Top of Data shown

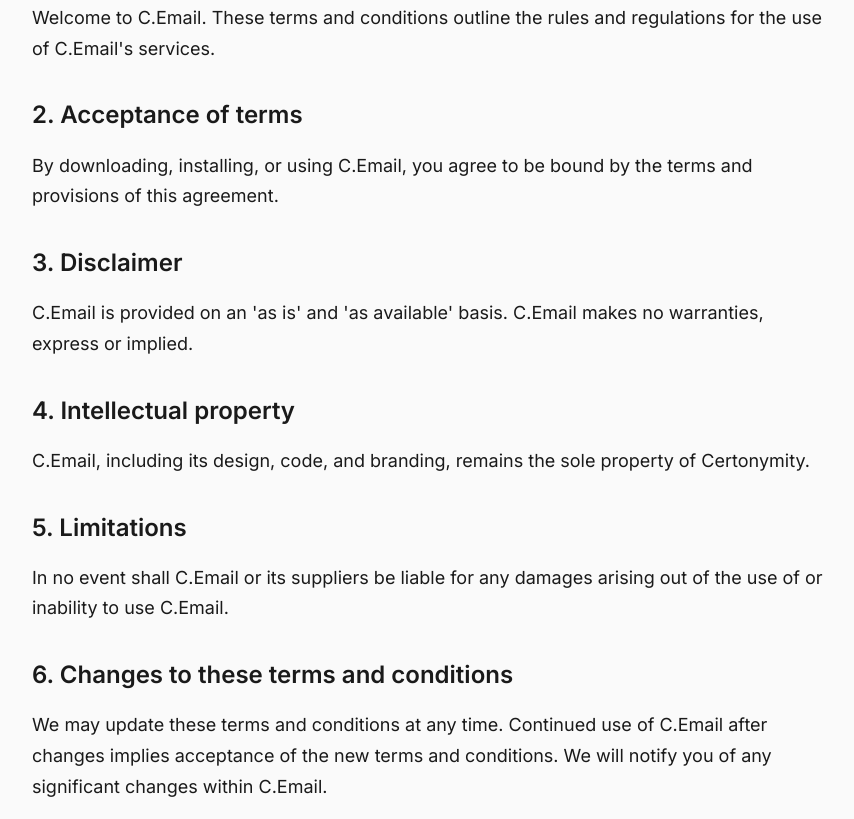
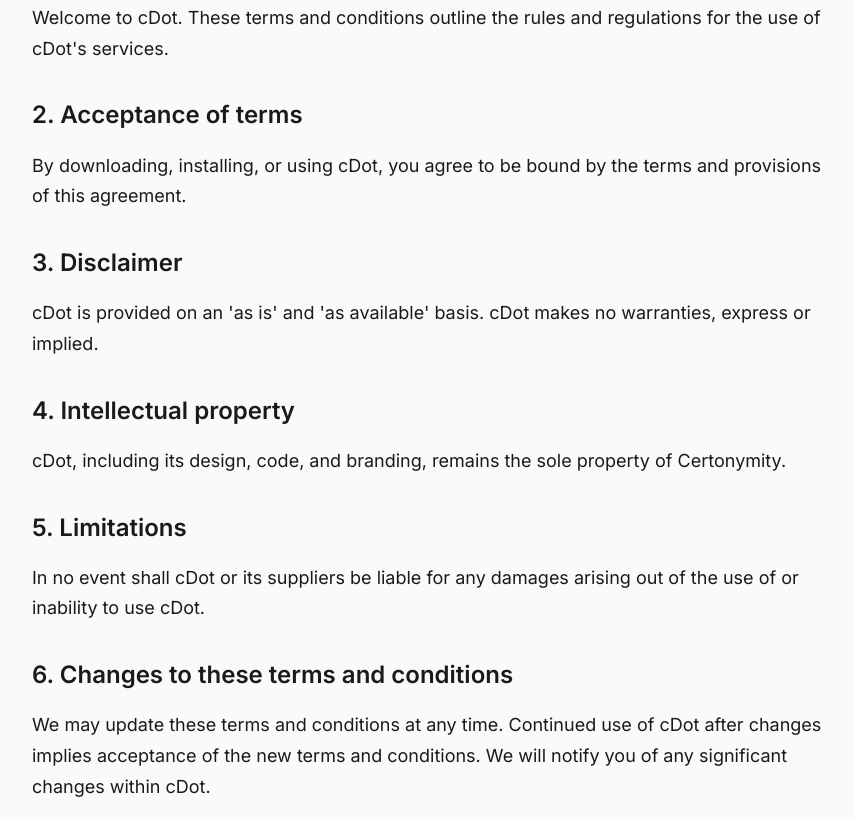
Before and after one commit to Certonymics/website, a plain HTML site: page public/terms.html in a window 1280 px wide. Shown: the part 321-1140 px from the top of the page, without its empty margins (208-1062 px from the left). Drawn offline with Linux system fonts and the light colour scheme.

Commit message:
change c.email to c.dot

```diff
--- a/terms.html
+++ b/public/terms.html
@@ -3,8 +3,8 @@
   <head>
     <meta charset="UTF-8" />
     <meta name="viewport" content="width=device-width, initial-scale=1.0" />
-    <meta name="description" content="Terms and conditions for C.Email" />
-    <title>Terms and Conditions - C.Email</title>
+    <meta name="description" content="Terms and conditions for cDot" />
+    <title>Terms and Conditions - cDot</title>
     <link rel="preconnect" href="https://fonts.googleapis.com" />
     <link rel="preconnect" href="https://fonts.gstatic.com" crossorigin />
     <link
@@ -76,40 +76,40 @@
 
           <h2>1. Introduction</h2>
           <p>
-            Welcome to C.Email. These terms and conditions outline the rules and
-            regulations for the use of C.Email's services.
+            Welcome to cDot. These terms and conditions outline the rules and
+            regulations for the use of cDot's services.
           </p>
 
           <h2>2. Acceptance of terms</h2>
           <p>
-            By downloading, installing, or using C.Email, you agree to be bound
+            By downloading, installing, or using cDot, you agree to be bound
             by the terms and provisions of this agreement.
           </p>
 
           <h2>3. Disclaimer</h2>
           <p>
-            C.Email is provided on an 'as is' and 'as available' basis. C.Email
+            cDot is provided on an 'as is' and 'as available' basis. cDot
             makes no warranties, express or implied.
           </p>
 
           <h2>4. Intellectual property</h2>
           <p>
-            C.Email, including its design, code, and branding, remains the sole
+            cDot, including its design, code, and branding, remains the sole
             property of Certonymity.
           </p>
 
           <h2>5. Limitations</h2>
           <p>
-            In no event shall C.Email or its suppliers be liable for any damages
-            arising out of the use of or inability to use C.Email.
+            In no event shall cDot or its suppliers be liable for any damages
+            arising out of the use of or inability to use cDot.
           </p>
 
           <h2>6. Changes to these terms and conditions</h2>
           <p>
             We may update these terms and conditions at any time. Continued use
-            of C.Email after changes implies acceptance of the new terms and
+            of cDot after changes implies acceptance of the new terms and
             conditions. We will notify you of any significant changes within
-            C.Email.
+            cDot.
           </p>
 
           <h2>7. Contact information</h2>
```
Also changed, not shown: public/index.html (renamed from index.html, +5 -5 lines), public/privacy.html (renamed from privacy.html, +11 -11 lines), public/apple-touch-icon.png (renamed from apple-touch-icon.png), public/assets/logo.svg (renamed from assets/logo.svg), public/favicon-96x96.png (renamed from favicon-96x96.png), public/favicon.ico (renamed from favicon.ico), public/favicon.svg (renamed from favicon.svg), public/script.js (renamed from script.js), public/site.webmanifest (renamed from site.webmanifest), public/styles.css (renamed from styles.css), public/web-app-manifest-192x192.png (renamed from web-app-manifest-192x192.png), public/web-app-manifest-512x512.png (renamed from web-app-manifest-512x512.png), public/well-known/microsoft-identity-association.json (renamed from .well-known/microsoft-identity-association.json), 3 other files.
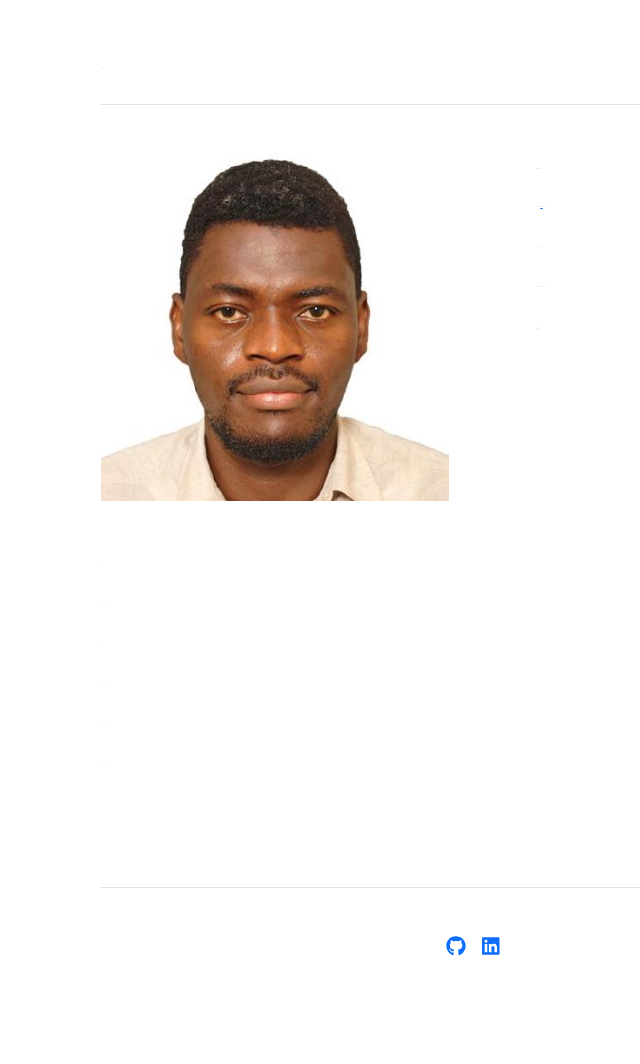
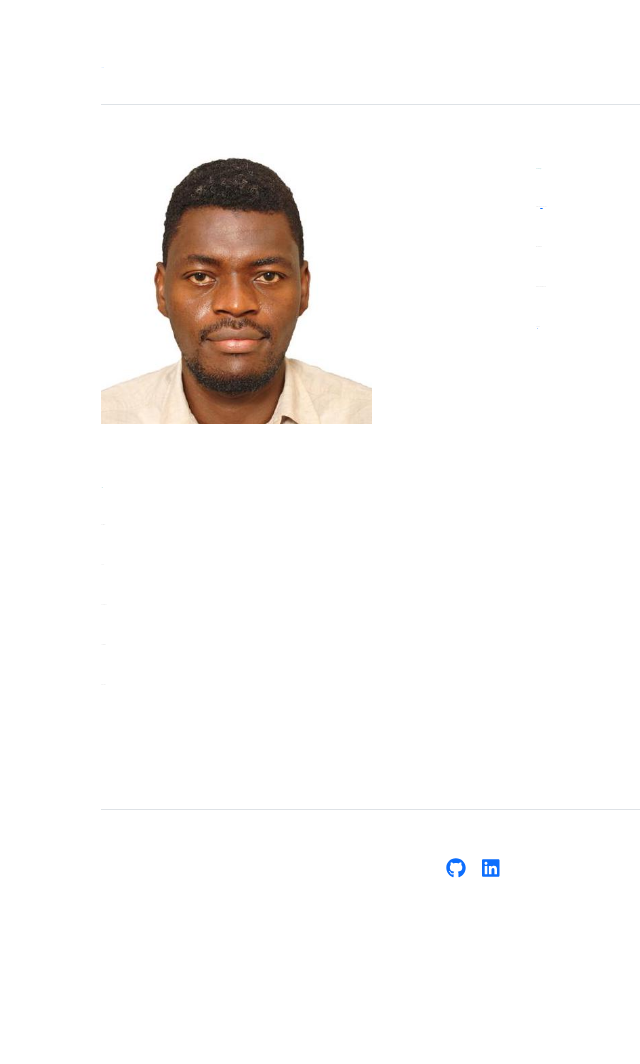
Before and after one commit to lucienchaffa/lucienchaffa.github.io, a Jekyll site: the page built from index.md, in a window 1280 px wide. Shown: the whole page, without its empty margins (128-768 px from the left). Built offline with Jekyll 4.4.1, drawn with Linux system fonts in a browser that asks for light colours; after the commit the page ends 987 px from its top, so only the background shows below that.

Commit message:
Update home.html

```diff
--- a/_layouts/home.html
+++ b/_layouts/home.html
@@ -18,7 +18,7 @@ layout: default
   <meta charset="utf-8">
 <div class="row g-5 mb-5">
   <div class="col-md-6">
-    <img src="{{ site.github.url }}/assets/img/Photo_Chaffa.jpeg" alt="Home" width="90%">
+    <img src="{{ site.github.url }}/assets/img/Photo_Chaffa.jpeg" alt="Home" width="70%">
   </div>
   <div class="col-md-6">
     <h3 style="color:Teal"> Welcome to my home page!</h3>
```
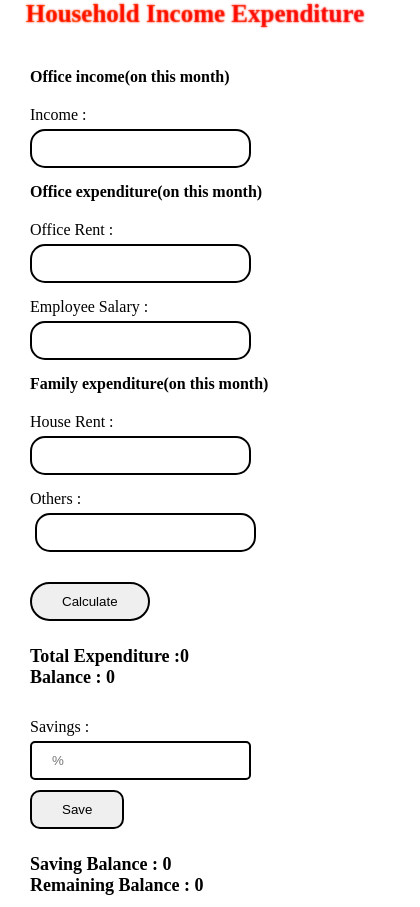
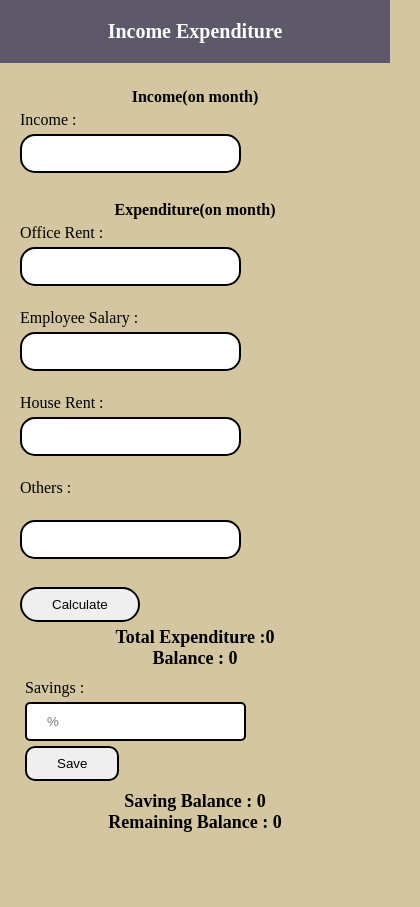
Before and after one commit to AhosanForazi/Assignment-4, a plain HTML site: page index.html in a window 390 px wide. Shown: the whole page, 420 px wide, since content can reach past the window. Drawn offline with Linux system fonts and the light colour scheme.

Commit message:
resPaddingBottom

```diff
--- a/index.html
+++ b/index.html
@@ -17,19 +17,19 @@
 
     <div id="main_div">
         <section>
-            <h2>Household Income Expenditure</h2>
+            <h2>Income Expenditure</h2>
         </section>
         <section id="container">
             <nav id="img_section">
                 <img src="assets/Calculate.jpg" alt="image>Calculate">
             </nav>
             <nav id="form_section">
-                <h4 class="tittle">Office income<span>(on this month)</span> </h4>
+                <h4 class="tittle">Income<span>(on month)</span> </h4>
                 <label class="lebel" for="inc">Income :</label>
                 <span class="inc"><input class="input" id="inc" type="number" ><br></span>
                 <p id="demo_1"></p>
 
-                <h4 class="tittle">Office expenditure<span>(on this month)</span> </h4>
+                <h4 class="tittle">Expenditure<span>(on month)</span> </h4>
                 <label class="lebel" for="oRent">Office Rent :</label>
                 <span class="oRent"><input class="input" id="oRent" type="number"><br></span>
                 <p id="demo_2"></p>
@@ -38,7 +38,7 @@
                 <input class="input" id="eSlary" type="number"><br>
                 <p id="demo_3"></p>
 
-                <h4 class="tittle">Family expenditure<span>(on this month)</span> </h4>
+
                 <label class="lebel" for="hRent">House Rent :</label>
                 <span class="hRent"></span><input class="input" id="hRent" type="number"><br>
                 <p id="demo_4"></p>
@@ -61,7 +61,7 @@
 
                 <p class="result">Saving Balance : <span id="save">0</span></p>
                 <p class="result">Remaining Balance : <span id="rBalance">0</span></p>
-                <p class=""></p>
+                <p class="extra_padding"></p>
             </nav>
 
         </section>
--- a/script.js
+++ b/script.js
@@ -14,11 +14,13 @@ function calculate() {
     var Balance = income - expenditure;
     document.getElementById("demo").innerHTML = expenditure;
     document.getElementById("balace").innerHTML = Balance;
-    if (income < 0) {
-        document.getElementById("demo").innerHTML = "negetive value not accepted";
+    if (income < 0 || officeRent < 0 || employeeSalary <0 || houseRent < 0 || Others< 0) {
+        document.getElementById("demo").innerHTML = "Negetive value is not acceptable";
         document.getElementById("demo").style.color = "red";
+        document.getElementById("demo").style.fontSize = "15px";
         document.getElementById("balace").innerHTML = "Error";
         document.getElementById("balace").style.color = "red";
+        document.getElementById("balace").style.fontSize = "16px"
         return false;
     }
 }
@@ -36,11 +38,13 @@ function mySavings() {
     var save = Balance - sving;
     document.getElementById("save").innerHTML = sving;
     document.getElementById("rBalance").innerHTML = save;
-    if (sav < 0 &&income < 0) {
-        document.getElementById("save").innerHTML = "negetive value not accepted";
+    if (sav < 0 || sav>100) {
+        document.getElementById("save").innerHTML = "The value is not acceptable";
         document.getElementById("save").style.color ="red";
+        document.getElementById("save").style.fontSize = "15px";
         document.getElementById("rBalance").innerHTML = "Error";
         document.getElementById("rBalance").style.color = "red";
+        document.getElementById("rBalance").style.fontSize = "16px";
         return false;
     }
 
--- a/style.css
+++ b/style.css
@@ -7,7 +7,7 @@
 body {
     height: 100%;
     width: 100%;
-
+    background-color: #D4C6A1;
 }
 
 .loader {
@@ -63,48 +63,39 @@ body {
 }
 
 #main_div {
-    height: 100vh;
-    width: 100%;
 
+    height: 485px;
+    min-width: 100vw;
 }
 
 #main_div h2 {
     font-size: 25px;
-    color: transparent;
     text-align: center;
-    background: linear-gradient(to right, orange, rgba(240, 50, 50, 0.717));
-    -webkit-background-clip: text;
-    text-shadow: 0 0 2px orange;
-    animation: anime 1s infinite alternate;
-}
-
-@keyframes anime {
-    100% {
-        text-shadow: 0 0 2px red;
-    }
+    background-color: #5E5968;
+    padding: 18px 0;
 }
 
 #container {
-    height: 100vh;
+    height: 100%;
     width: 100%;
-    margin-top: 20px;
     display: flex;
 }
 
 #img_section {
     height: 100%;
-    width: 70%;
+    width: 50%;
 }
 
 #img_section img {
     width: 100%;
-    height: 720px;
+    height: 100%;
 }
 
 #form_section {
-    height: 85%;
-    width: 45%;
-    margin: 30px;
+    height: 100%;
+    width: 50%;
+    padding-top: 5px;
+    text-align: center;
 }
 
 #form_section h4 {
@@ -135,20 +126,23 @@ input::-webkit-inner-spin-button {
 
 .save {
     display: flex;
-    margin-top: 20px;
-    margin-bottom: 20px;
+    padding-top: 5px;
+    padding-bottom: 5px;
+    align-items: center;
+    justify-content: center;
+    padding-left: 5px;
 }
 
 .button {
-    padding: 10px 30px;
+    padding: 8px 30px;
     border: 2px solid #000;
 }
 
 .button_1 {
     text-align: center;
-    margin-left: 50px;
-    margin-top: 20px;
-    margin-bottom: 20px;
+    margin-left: 120px;
+    margin-top: 0px;
+    margin-bottom: 0px;
 }
 
 .button_1_1 {
@@ -168,9 +162,10 @@ input::-webkit-inner-spin-button {
 }
 
 .result {
-    font-size: 22px;
+    font-size: 18px;
     text-align: center;
     font-weight: 900;
+    margin-left: 90px;
 }
 
 .inc {
@@ -188,12 +183,6 @@ input::-webkit-inner-spin-button {
 .other {
     margin-left: 75px;
 }
-
-.tittle {
-    padding-top: 25px;
-    padding-bottom: 10px;
-}
-
 .input_save {
     padding: 10px 20px;
     border-radius: 5px;
@@ -214,7 +203,12 @@ input::-webkit-inner-spin-button {
 }
 
 
-@media (max-width :600px) {
+
+
+
+
+
+@media (max-width :700px) {
 
     .loader h1 {
         font-size: 10vw;
@@ -225,28 +219,37 @@ input::-webkit-inner-spin-button {
     }
 
     #img_section {
-        height: 100%;
-        width: 70%;
         display: none;
     }
-
+    #main_div {
+        height: 100vh;
+        width: 100vw;
+    }
     #form_section {
-        height: 95%;
-        width: 100%;
+        height: 95vh;
+        width: 100vw;
+        padding: 20px;
+    }
+    #main_div h2 {
+        font-size: 20px;
+        padding: 20px 0;
+        color: #fff;
     }
 
     #form_section h4 {
-        text-align: left;
+        text-align: center;
     }
 
     #form_section input {
         margin: 5px 0px;
-        justify-content: left;
+        display: block;
     }
 
     .lebel {
         font-size: 16px;
         display: block;
+        text-align: left;
+        padding-top: 0px;
     }
 
     .save {
@@ -262,12 +265,16 @@ input::-webkit-inner-spin-button {
         display: block;
         font-size: 16px;
         padding-left: 0px;
+        text-align: left;
+        padding-top: 5px;
+        font-size: 16px;
     }
 
     .result {
         font-size: 18px;
-        text-align: left;
+        text-align: center;
         font-weight: 700;
+        margin-left: 0px;
     }
 
     .inc {
@@ -287,11 +294,10 @@ input::-webkit-inner-spin-button {
     }
 
     .tittle {
-        padding-top: 10px;
-        padding-bottom: 10px;
+        padding-top: 5px;
+        padding-bottom: 5px;
     }
-
     .extra_padding {
-        padding-bottom: 50px;
+        padding-bottom: 30px;
     }
 }
```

Bottom of Data shown

- **Instructions to follow**
From the records, copy every line that has the string "sole" in it.

- **Result**
-            C.Email, including its design, code, and branding, remains the sole
+            cDot, including its design, code, and branding, remains the sole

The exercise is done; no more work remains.